(Task brief): Which lines in the records below contain the word "private"? Copy each one.

[Dataset items]

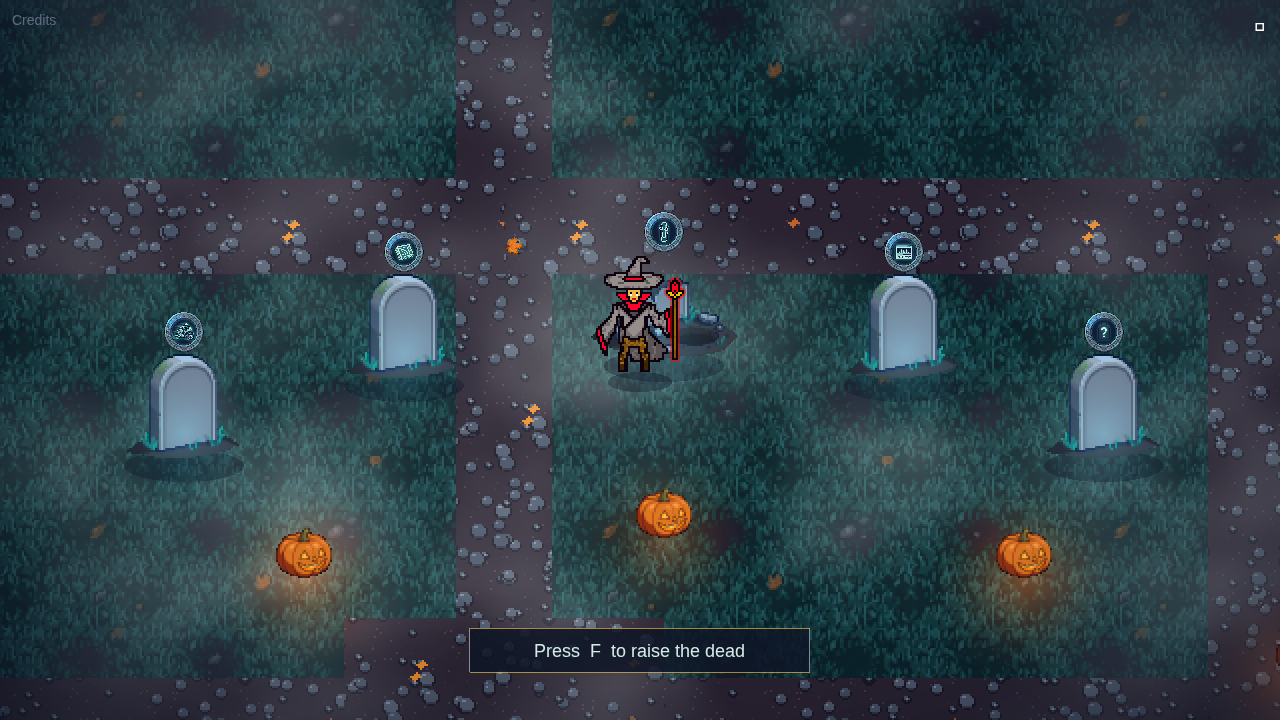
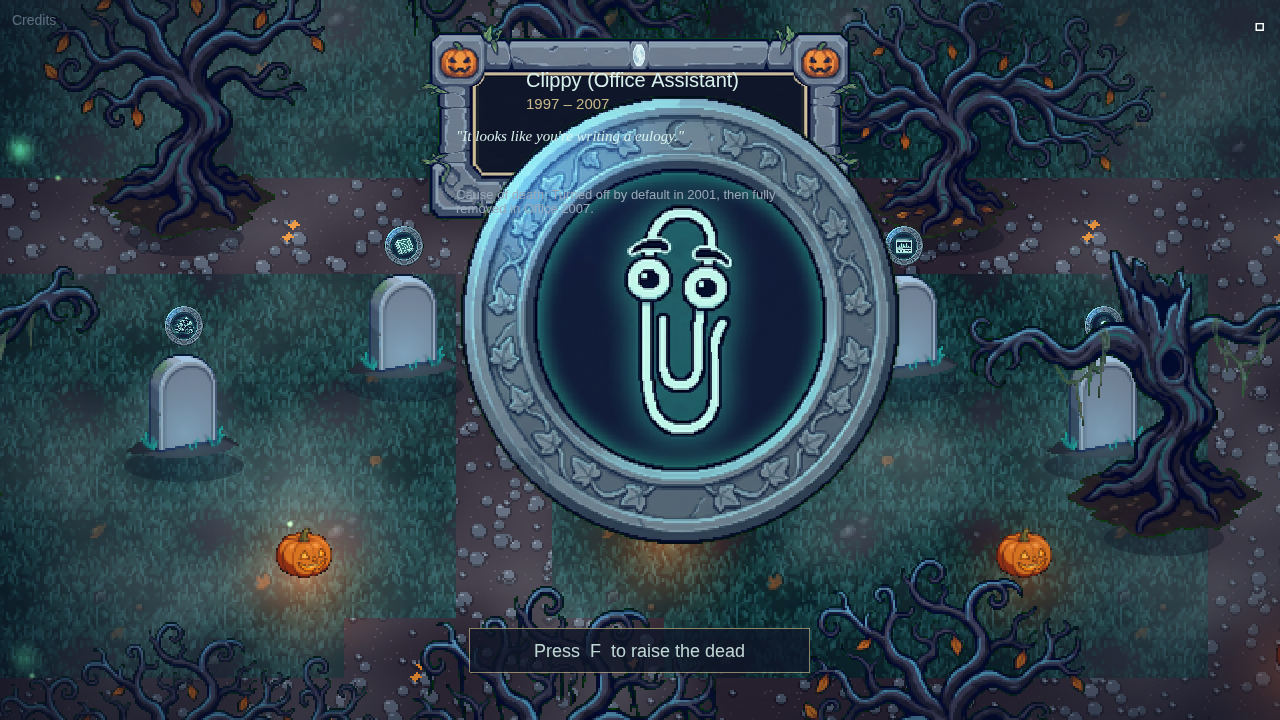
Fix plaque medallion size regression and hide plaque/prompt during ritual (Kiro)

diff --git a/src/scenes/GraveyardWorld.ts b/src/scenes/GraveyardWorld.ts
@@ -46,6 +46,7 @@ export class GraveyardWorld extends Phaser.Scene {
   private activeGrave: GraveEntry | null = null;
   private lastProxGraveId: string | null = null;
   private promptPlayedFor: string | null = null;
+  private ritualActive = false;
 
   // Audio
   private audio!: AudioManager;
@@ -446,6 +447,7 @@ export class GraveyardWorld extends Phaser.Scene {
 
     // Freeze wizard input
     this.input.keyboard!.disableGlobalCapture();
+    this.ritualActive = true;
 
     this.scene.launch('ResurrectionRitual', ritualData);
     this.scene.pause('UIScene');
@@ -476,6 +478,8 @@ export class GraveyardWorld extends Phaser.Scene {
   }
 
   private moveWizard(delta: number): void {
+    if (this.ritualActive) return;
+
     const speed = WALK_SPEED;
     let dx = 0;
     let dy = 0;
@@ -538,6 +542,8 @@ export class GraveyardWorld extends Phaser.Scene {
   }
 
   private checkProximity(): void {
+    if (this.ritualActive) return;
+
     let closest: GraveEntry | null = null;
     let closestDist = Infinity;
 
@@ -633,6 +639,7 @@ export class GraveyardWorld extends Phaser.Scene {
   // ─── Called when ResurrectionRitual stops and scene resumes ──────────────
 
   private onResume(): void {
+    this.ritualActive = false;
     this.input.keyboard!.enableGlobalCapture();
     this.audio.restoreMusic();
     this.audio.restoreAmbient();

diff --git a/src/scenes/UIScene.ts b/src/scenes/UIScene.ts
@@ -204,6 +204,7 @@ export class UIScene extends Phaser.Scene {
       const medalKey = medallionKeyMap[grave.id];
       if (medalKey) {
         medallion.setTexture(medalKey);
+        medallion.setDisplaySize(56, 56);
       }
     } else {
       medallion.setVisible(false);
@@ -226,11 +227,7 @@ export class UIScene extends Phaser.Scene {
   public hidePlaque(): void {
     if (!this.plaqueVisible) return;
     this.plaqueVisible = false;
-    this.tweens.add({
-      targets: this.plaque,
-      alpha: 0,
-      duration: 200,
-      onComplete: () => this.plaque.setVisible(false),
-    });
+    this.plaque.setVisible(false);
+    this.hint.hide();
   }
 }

...

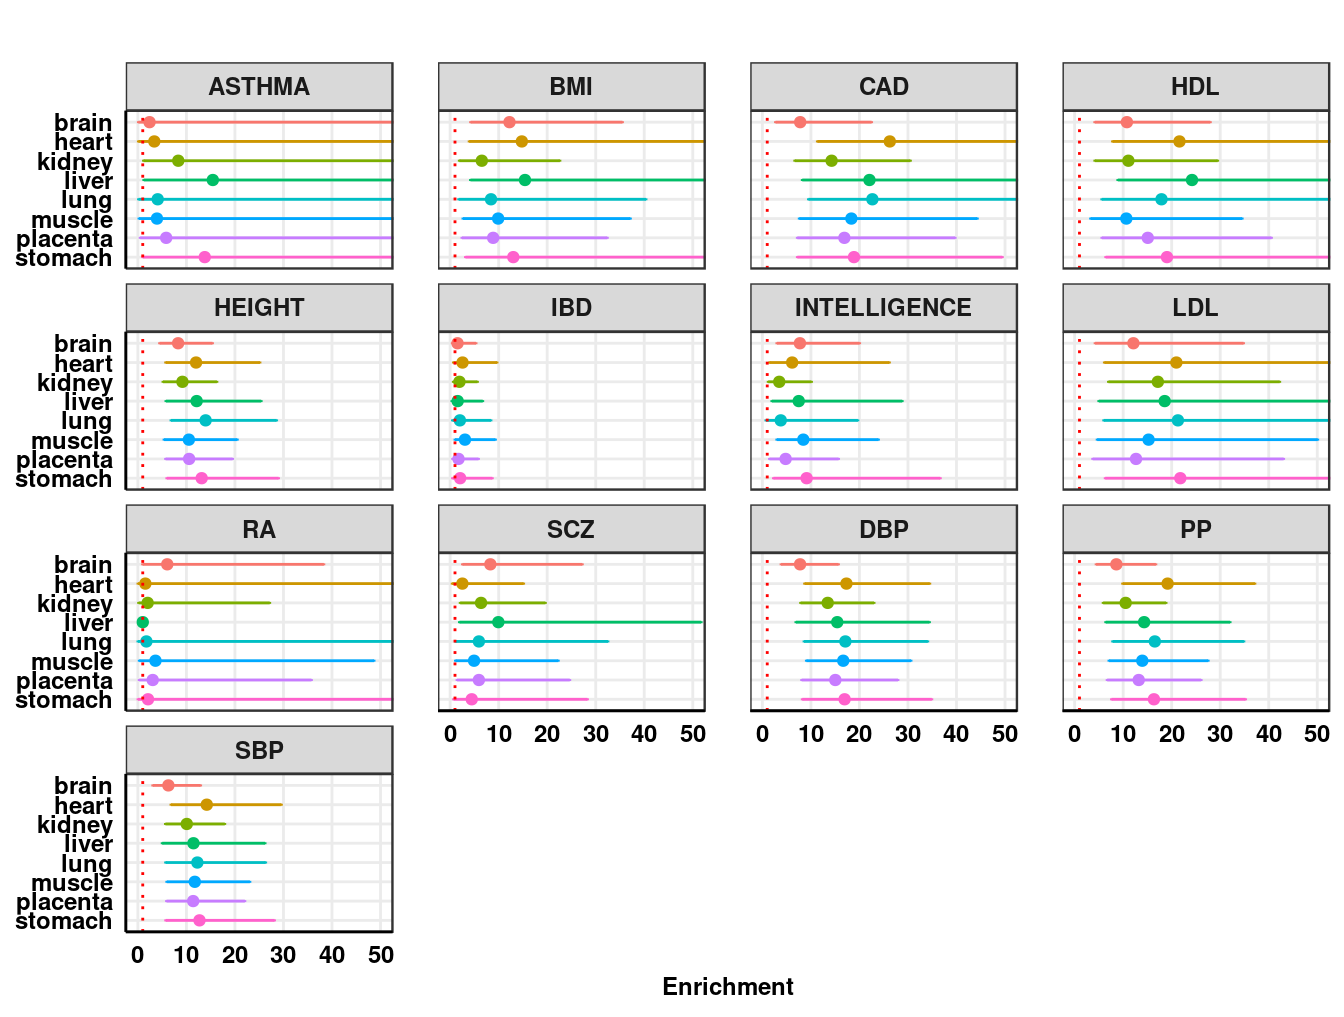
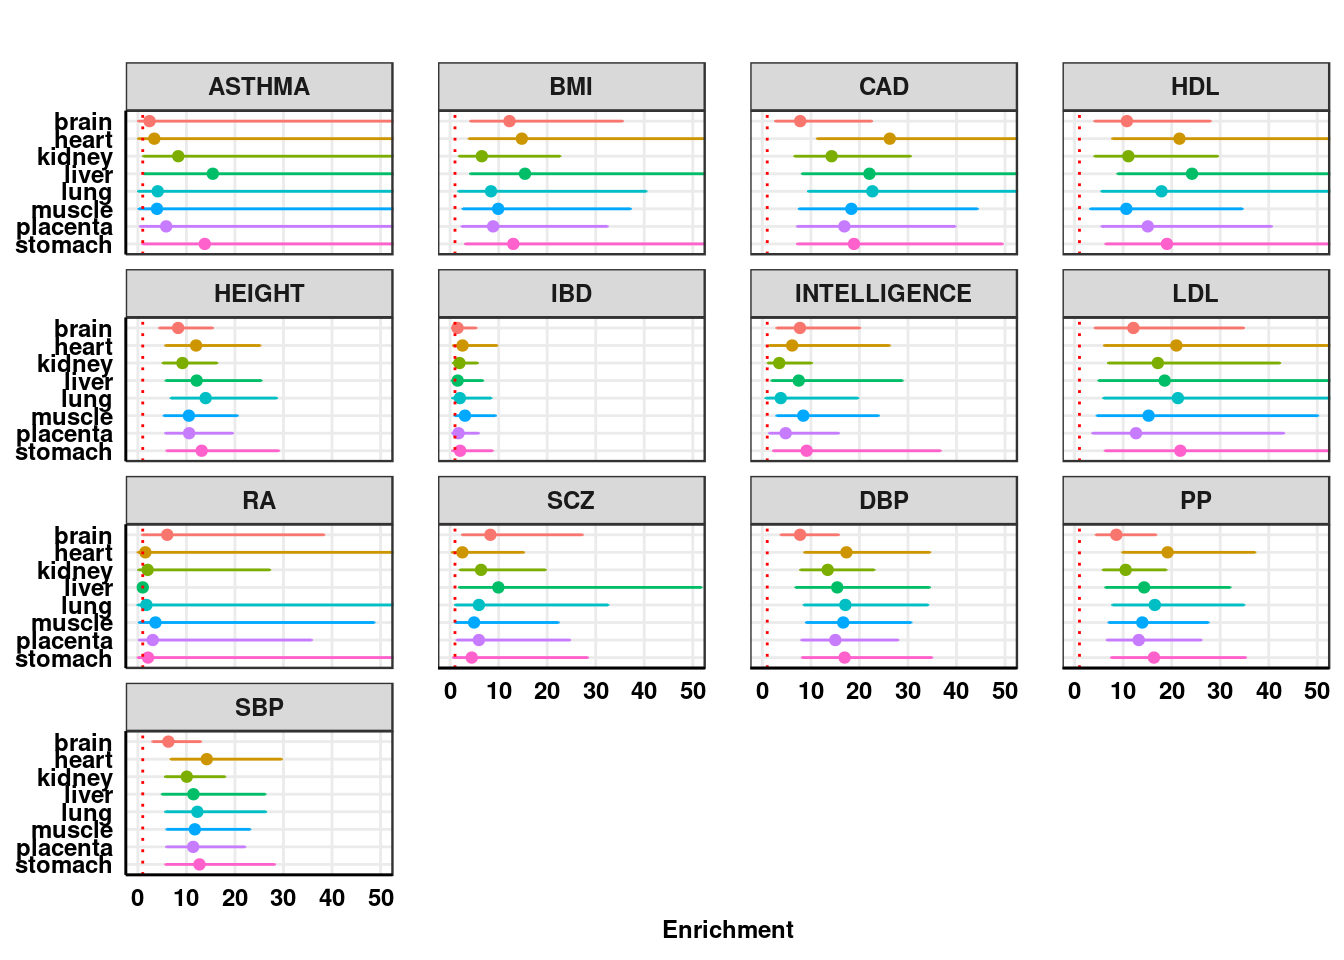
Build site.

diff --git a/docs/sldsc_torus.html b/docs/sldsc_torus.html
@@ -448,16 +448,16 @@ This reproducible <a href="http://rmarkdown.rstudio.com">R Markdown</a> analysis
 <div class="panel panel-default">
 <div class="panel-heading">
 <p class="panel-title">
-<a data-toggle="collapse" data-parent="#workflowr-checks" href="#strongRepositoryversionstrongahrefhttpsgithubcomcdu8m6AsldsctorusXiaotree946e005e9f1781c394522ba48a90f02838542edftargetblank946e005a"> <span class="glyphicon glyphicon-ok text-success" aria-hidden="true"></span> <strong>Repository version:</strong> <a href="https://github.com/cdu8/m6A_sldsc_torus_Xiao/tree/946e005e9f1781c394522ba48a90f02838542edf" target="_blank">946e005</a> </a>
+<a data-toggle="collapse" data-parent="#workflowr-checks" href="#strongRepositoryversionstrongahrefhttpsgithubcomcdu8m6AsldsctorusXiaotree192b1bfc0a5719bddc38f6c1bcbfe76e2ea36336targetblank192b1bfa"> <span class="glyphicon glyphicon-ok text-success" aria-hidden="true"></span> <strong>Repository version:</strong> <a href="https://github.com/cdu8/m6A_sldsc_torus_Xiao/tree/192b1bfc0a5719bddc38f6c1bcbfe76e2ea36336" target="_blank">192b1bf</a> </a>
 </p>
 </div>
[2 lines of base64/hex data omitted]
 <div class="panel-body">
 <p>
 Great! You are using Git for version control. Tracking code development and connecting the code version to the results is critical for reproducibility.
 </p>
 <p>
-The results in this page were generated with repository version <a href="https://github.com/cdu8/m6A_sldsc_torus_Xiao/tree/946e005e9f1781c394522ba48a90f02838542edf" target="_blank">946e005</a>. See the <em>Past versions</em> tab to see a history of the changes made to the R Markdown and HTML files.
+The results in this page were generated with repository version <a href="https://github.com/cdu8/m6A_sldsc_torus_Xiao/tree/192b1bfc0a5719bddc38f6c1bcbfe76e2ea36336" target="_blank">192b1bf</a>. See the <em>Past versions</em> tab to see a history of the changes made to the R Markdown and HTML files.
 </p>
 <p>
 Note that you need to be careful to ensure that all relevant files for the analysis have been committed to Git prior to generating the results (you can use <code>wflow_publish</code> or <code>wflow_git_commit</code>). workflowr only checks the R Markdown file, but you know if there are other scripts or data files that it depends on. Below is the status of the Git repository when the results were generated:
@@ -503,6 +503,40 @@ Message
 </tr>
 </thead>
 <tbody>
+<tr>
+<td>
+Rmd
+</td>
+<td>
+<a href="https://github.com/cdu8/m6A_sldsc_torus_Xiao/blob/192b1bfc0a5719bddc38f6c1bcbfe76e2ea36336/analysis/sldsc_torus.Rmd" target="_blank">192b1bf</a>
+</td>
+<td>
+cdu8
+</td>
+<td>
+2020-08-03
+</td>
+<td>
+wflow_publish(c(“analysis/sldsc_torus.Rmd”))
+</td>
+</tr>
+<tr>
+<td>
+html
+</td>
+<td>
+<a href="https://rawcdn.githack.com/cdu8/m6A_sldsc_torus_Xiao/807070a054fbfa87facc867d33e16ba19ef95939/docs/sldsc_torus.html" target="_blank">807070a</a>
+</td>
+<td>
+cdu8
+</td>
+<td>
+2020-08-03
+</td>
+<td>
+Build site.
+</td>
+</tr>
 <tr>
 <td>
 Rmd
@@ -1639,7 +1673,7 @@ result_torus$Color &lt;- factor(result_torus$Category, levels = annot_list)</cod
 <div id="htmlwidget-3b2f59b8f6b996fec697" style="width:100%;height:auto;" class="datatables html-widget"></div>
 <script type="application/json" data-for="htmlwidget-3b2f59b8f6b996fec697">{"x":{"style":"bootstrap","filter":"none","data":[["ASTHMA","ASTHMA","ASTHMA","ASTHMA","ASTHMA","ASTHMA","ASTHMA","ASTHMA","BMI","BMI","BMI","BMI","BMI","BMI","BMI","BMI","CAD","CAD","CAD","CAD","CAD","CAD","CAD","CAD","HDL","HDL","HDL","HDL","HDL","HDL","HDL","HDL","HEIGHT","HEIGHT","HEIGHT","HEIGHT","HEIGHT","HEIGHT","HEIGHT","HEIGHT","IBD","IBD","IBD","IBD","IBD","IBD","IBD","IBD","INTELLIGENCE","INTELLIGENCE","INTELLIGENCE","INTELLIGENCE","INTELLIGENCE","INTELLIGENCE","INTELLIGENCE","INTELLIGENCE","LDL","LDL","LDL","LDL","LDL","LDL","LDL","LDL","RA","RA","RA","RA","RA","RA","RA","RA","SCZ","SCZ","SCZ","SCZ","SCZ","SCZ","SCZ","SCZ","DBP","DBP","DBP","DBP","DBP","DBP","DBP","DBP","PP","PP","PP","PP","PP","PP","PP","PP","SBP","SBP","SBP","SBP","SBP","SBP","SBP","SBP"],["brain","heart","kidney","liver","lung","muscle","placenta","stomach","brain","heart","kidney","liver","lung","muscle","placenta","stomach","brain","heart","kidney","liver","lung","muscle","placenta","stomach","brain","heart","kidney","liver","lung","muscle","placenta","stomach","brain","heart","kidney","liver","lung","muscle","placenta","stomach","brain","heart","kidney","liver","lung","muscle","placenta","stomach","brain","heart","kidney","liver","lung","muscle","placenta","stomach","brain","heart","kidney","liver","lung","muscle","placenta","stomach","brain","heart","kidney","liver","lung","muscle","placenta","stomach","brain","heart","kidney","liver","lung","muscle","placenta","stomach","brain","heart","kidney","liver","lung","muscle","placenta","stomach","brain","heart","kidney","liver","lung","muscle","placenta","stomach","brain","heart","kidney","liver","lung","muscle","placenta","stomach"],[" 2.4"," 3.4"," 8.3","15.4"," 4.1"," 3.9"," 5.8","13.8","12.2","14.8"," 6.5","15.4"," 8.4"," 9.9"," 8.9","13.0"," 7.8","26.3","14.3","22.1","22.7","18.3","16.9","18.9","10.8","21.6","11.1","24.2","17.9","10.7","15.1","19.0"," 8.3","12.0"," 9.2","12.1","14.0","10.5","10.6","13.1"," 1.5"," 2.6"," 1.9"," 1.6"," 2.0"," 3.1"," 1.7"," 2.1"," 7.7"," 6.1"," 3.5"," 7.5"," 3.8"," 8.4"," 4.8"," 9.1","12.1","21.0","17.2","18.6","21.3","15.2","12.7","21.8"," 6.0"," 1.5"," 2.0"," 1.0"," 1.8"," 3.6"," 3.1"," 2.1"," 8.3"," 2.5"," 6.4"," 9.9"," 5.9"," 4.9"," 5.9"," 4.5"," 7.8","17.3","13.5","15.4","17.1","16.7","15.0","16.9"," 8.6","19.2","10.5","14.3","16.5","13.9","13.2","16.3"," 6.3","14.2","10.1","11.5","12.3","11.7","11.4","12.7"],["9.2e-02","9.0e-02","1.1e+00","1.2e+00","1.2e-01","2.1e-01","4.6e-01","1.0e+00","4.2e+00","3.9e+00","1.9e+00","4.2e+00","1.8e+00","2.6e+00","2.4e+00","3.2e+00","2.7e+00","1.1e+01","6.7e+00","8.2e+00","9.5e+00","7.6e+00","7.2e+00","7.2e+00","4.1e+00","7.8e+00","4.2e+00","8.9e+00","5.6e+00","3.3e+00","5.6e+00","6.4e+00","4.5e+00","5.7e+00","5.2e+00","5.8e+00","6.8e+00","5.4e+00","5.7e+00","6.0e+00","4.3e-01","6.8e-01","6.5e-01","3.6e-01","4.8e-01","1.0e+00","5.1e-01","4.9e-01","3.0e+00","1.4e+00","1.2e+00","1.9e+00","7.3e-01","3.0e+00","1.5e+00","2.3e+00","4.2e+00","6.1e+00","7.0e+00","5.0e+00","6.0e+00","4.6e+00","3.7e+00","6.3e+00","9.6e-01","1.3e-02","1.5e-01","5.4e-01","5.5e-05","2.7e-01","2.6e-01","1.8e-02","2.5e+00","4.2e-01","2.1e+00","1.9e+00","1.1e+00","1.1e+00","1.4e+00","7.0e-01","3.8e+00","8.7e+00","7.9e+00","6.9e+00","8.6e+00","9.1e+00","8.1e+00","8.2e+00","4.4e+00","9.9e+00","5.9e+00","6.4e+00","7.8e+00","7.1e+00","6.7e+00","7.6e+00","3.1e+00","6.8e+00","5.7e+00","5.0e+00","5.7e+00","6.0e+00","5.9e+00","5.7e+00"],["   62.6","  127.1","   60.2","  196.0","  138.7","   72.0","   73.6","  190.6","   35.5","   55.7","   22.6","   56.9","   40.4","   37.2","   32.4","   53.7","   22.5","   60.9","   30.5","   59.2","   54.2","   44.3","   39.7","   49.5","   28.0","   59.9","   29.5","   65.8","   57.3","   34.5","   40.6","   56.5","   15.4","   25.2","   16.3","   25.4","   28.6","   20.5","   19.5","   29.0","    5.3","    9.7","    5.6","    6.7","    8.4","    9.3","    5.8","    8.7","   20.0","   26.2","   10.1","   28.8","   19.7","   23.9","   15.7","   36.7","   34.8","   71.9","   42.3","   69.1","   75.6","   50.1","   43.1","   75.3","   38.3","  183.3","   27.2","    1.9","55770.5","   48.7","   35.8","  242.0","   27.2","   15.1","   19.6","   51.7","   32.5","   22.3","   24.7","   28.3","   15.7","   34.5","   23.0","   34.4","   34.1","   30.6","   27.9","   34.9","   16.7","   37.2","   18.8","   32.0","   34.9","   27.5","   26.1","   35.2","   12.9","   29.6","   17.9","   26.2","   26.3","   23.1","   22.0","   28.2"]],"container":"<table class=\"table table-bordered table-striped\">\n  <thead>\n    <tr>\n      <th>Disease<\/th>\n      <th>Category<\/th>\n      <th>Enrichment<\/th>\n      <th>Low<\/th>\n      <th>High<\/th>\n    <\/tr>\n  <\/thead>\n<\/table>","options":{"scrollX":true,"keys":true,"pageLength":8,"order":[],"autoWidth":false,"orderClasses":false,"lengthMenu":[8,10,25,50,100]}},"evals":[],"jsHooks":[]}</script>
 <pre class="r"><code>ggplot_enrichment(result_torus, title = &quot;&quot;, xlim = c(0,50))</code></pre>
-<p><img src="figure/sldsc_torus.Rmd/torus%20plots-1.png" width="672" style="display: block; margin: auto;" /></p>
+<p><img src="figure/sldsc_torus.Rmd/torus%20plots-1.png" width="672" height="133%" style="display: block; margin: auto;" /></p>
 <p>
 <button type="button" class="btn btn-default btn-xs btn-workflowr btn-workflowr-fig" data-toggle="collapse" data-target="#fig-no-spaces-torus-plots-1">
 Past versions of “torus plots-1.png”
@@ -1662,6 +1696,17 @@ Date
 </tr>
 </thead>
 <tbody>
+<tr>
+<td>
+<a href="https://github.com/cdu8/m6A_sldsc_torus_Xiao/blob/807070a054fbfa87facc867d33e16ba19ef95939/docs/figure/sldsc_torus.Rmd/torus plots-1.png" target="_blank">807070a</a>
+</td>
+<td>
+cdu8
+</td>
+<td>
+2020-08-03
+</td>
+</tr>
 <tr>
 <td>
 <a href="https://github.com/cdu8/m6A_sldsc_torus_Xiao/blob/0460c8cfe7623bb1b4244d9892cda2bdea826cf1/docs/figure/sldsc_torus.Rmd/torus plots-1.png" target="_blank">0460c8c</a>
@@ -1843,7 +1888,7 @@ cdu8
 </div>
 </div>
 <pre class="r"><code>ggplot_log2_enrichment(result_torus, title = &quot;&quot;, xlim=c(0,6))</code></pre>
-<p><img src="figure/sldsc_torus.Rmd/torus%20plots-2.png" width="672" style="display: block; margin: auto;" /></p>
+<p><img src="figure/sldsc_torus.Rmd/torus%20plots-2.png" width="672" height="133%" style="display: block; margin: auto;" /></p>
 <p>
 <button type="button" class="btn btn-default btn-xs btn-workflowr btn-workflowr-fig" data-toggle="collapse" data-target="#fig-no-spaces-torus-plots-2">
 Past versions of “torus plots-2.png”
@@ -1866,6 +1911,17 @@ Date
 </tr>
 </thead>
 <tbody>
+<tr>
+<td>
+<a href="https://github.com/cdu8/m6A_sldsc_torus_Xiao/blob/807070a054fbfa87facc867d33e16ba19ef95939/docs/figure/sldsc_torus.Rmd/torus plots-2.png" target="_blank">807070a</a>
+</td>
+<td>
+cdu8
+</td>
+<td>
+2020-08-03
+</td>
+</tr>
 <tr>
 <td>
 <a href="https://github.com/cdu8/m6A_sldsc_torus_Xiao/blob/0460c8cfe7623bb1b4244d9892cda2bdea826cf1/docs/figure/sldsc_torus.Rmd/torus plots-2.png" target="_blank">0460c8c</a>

(Solution for this task):
   private activeGrave: GraveEntry | null = null;
   private lastProxGraveId: string | null = null;
   private promptPlayedFor: string | null = null;
+  private ritualActive = false;
   private audio!: AudioManager;
   private moveWizard(delta: number): void {
   private checkProximity(): void {
   private onResume(): void {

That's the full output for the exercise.